Assignment:
What you return should be the entries, unchanged, without their pictures.

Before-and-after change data
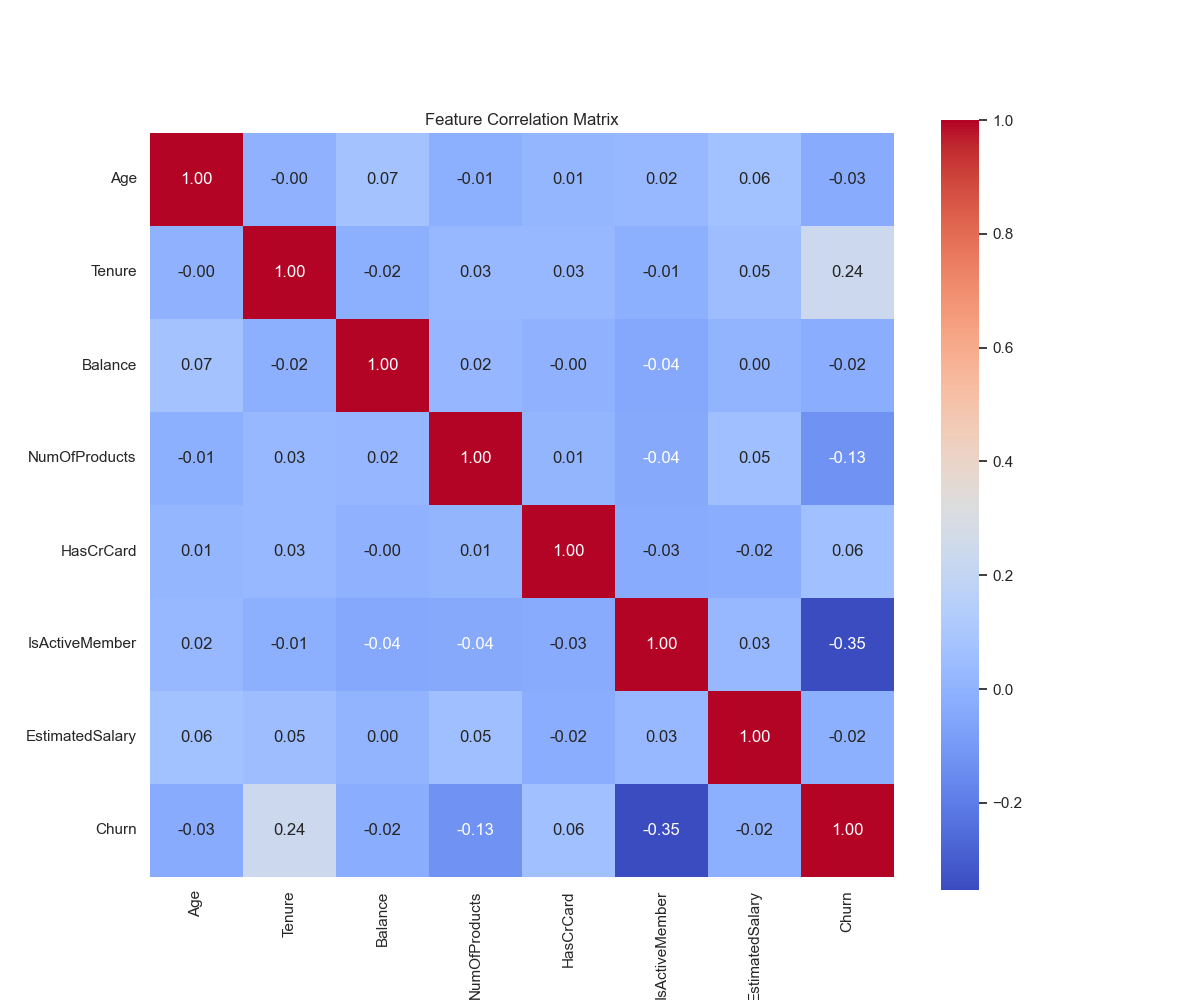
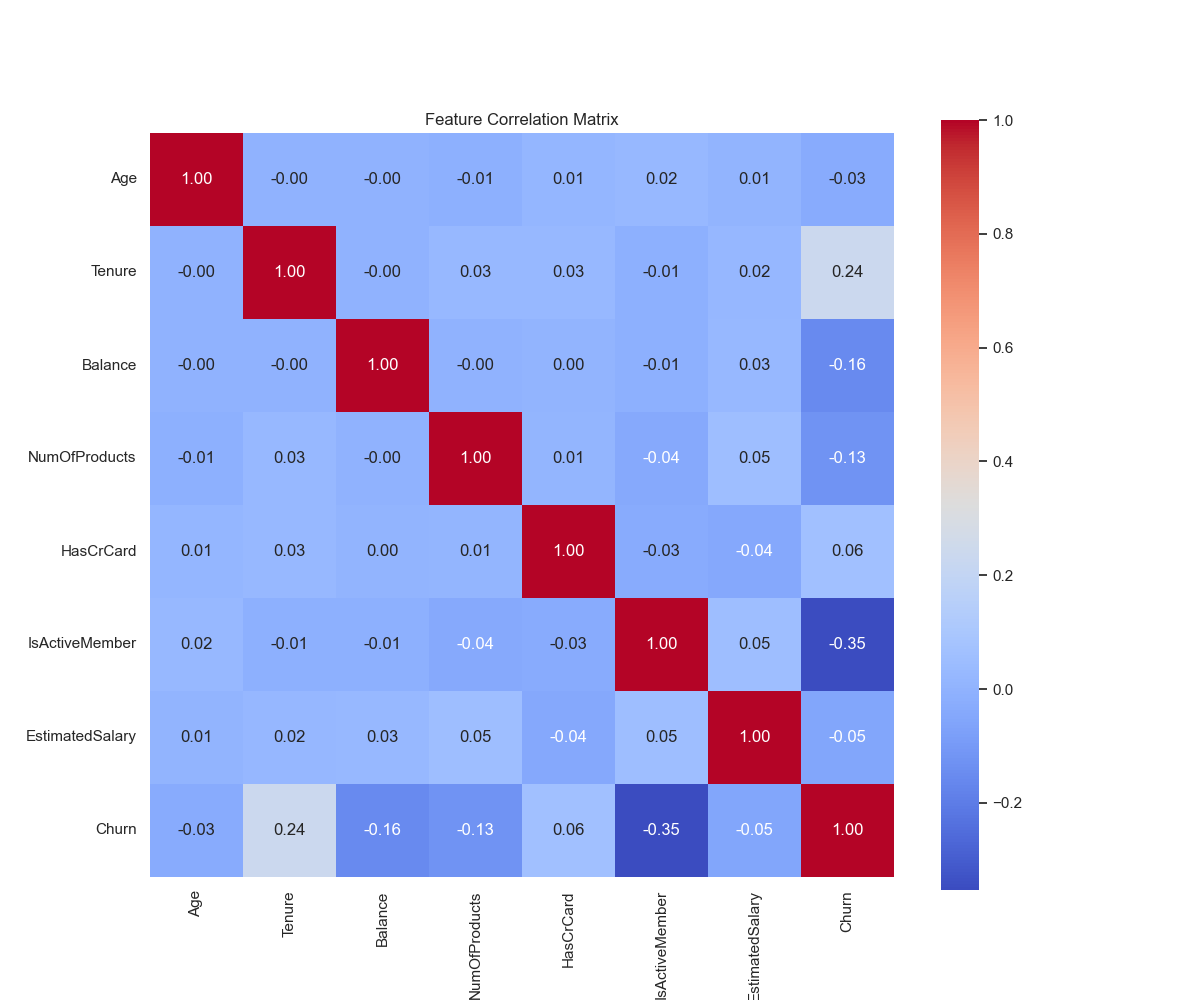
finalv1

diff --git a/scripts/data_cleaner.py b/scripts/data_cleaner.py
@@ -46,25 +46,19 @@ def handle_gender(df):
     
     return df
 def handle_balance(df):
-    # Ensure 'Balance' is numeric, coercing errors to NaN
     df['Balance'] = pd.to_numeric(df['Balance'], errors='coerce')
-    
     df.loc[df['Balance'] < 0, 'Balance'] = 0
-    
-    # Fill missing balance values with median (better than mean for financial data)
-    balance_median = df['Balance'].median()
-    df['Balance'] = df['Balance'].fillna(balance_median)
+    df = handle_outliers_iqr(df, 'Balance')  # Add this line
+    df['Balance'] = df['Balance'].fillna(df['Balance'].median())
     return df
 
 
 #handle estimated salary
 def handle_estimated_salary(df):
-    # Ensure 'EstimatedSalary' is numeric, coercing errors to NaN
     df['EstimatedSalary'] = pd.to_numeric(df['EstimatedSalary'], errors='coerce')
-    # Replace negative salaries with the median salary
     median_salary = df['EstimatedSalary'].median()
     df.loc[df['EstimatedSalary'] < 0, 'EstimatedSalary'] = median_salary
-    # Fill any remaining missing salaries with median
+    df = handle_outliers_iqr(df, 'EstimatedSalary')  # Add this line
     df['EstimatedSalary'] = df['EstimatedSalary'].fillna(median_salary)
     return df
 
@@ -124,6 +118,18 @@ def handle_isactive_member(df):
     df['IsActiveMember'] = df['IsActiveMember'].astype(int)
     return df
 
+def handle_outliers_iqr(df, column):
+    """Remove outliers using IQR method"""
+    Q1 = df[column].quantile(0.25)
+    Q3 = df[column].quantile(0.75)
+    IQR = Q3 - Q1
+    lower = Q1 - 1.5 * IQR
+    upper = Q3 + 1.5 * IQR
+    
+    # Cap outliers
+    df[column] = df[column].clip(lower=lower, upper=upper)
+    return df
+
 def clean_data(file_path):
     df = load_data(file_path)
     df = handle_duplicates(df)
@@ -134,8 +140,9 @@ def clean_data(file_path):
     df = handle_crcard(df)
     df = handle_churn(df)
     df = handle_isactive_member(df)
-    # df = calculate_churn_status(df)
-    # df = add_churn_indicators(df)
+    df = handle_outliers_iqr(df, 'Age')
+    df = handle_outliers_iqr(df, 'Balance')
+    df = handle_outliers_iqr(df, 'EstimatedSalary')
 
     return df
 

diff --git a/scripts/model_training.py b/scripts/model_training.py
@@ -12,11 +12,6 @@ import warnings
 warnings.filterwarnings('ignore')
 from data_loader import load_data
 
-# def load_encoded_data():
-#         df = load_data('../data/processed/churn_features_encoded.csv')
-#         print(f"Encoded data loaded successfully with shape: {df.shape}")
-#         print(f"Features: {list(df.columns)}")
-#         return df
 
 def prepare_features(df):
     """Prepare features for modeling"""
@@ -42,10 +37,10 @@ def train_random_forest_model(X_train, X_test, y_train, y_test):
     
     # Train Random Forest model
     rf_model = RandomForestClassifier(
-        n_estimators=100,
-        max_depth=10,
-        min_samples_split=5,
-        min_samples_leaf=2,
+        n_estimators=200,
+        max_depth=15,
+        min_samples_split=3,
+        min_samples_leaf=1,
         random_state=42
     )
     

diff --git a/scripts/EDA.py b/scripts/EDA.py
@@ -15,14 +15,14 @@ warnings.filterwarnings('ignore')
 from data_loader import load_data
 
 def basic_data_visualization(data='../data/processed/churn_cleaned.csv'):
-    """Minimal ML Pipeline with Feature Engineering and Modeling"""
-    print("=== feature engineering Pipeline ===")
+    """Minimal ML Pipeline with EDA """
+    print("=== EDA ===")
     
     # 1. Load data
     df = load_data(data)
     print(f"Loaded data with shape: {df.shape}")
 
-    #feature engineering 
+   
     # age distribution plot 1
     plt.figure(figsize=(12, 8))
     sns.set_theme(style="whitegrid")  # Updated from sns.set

Solution below:
finalv1

diff --git a/scripts/data_cleaner.py b/scripts/data_cleaner.py
@@ -46,25 +46,19 @@ def handle_gender(df):
     
     return df
 def handle_balance(df):
-    # Ensure 'Balance' is numeric, coercing errors to NaN
     df['Balance'] = pd.to_numeric(df['Balance'], errors='coerce')
-    
     df.loc[df['Balance'] < 0, 'Balance'] = 0
-    
-    # Fill missing balance values with median (better than mean for financial data)
-    balance_median = df['Balance'].median()
-    df['Balance'] = df['Balance'].fillna(balance_median)
+    df = handle_outliers_iqr(df, 'Balance')  # Add this line
+    df['Balance'] = df['Balance'].fillna(df['Balance'].median())
     return df
 
 
 #handle estimated salary
 def handle_estimated_salary(df):
-    # Ensure 'EstimatedSalary' is numeric, coercing errors to NaN
     df['EstimatedSalary'] = pd.to_numeric(df['EstimatedSalary'], errors='coerce')
-    # Replace negative salaries with the median salary
     median_salary = df['EstimatedSalary'].median()
     df.loc[df['EstimatedSalary'] < 0, 'EstimatedSalary'] = median_salary
-    # Fill any remaining missing salaries with median
+    df = handle_outliers_iqr(df, 'EstimatedSalary')  # Add this line
     df['EstimatedSalary'] = df['EstimatedSalary'].fillna(median_salary)
     return df
 
@@ -124,6 +118,18 @@ def handle_isactive_member(df):
     df['IsActiveMember'] = df['IsActiveMember'].astype(int)
     return df
 
+def handle_outliers_iqr(df, column):
+    """Remove outliers using IQR method"""
+    Q1 = df[column].quantile(0.25)
+    Q3 = df[column].quantile(0.75)
+    IQR = Q3 - Q1
+    lower = Q1 - 1.5 * IQR
+    upper = Q3 + 1.5 * IQR
+    
+    # Cap outliers
+    df[column] = df[column].clip(lower=lower, upper=upper)
+    return df
+
 def clean_data(file_path):
     df = load_data(file_path)
     df = handle_duplicates(df)
@@ -134,8 +140,9 @@ def clean_data(file_path):
     df = handle_crcard(df)
     df = handle_churn(df)
     df = handle_isactive_member(df)
-    # df = calculate_churn_status(df)
-    # df = add_churn_indicators(df)
+    df = handle_outliers_iqr(df, 'Age')
+    df = handle_outliers_iqr(df, 'Balance')
+    df = handle_outliers_iqr(df, 'EstimatedSalary')
 
     return df
 

diff --git a/scripts/model_training.py b/scripts/model_training.py
@@ -12,11 +12,6 @@ import warnings
 warnings.filterwarnings('ignore')
 from data_loader import load_data
 
-# def load_encoded_data():
-#         df = load_data('../data/processed/churn_features_encoded.csv')
-#         print(f"Encoded data loaded successfully with shape: {df.shape}")
-#         print(f"Features: {list(df.columns)}")
-#         return df
 
 def prepare_features(df):
     """Prepare features for modeling"""
@@ -42,10 +37,10 @@ def train_random_forest_model(X_train, X_test, y_train, y_test):
     
     # Train Random Forest model
     rf_model = RandomForestClassifier(
-        n_estimators=100,
-        max_depth=10,
-        min_samples_split=5,
-        min_samples_leaf=2,
+        n_estimators=200,
+        max_depth=15,
+        min_samples_split=3,
+        min_samples_leaf=1,
         random_state=42
     )
     

diff --git a/scripts/EDA.py b/scripts/EDA.py
@@ -15,14 +15,14 @@ warnings.filterwarnings('ignore')
 from data_loader import load_data
 
 def basic_data_visualization(data='../data/processed/churn_cleaned.csv'):
-    """Minimal ML Pipeline with Feature Engineering and Modeling"""
-    print("=== feature engineering Pipeline ===")
+    """Minimal ML Pipeline with EDA """
+    print("=== EDA ===")
     
     # 1. Load data
     df = load_data(data)
     print(f"Loaded data with shape: {df.shape}")
 
-    #feature engineering 
+   
     # age distribution plot 1
     plt.figure(figsize=(12, 8))
     sns.set_theme(style="whitegrid")  # Updated from sns.set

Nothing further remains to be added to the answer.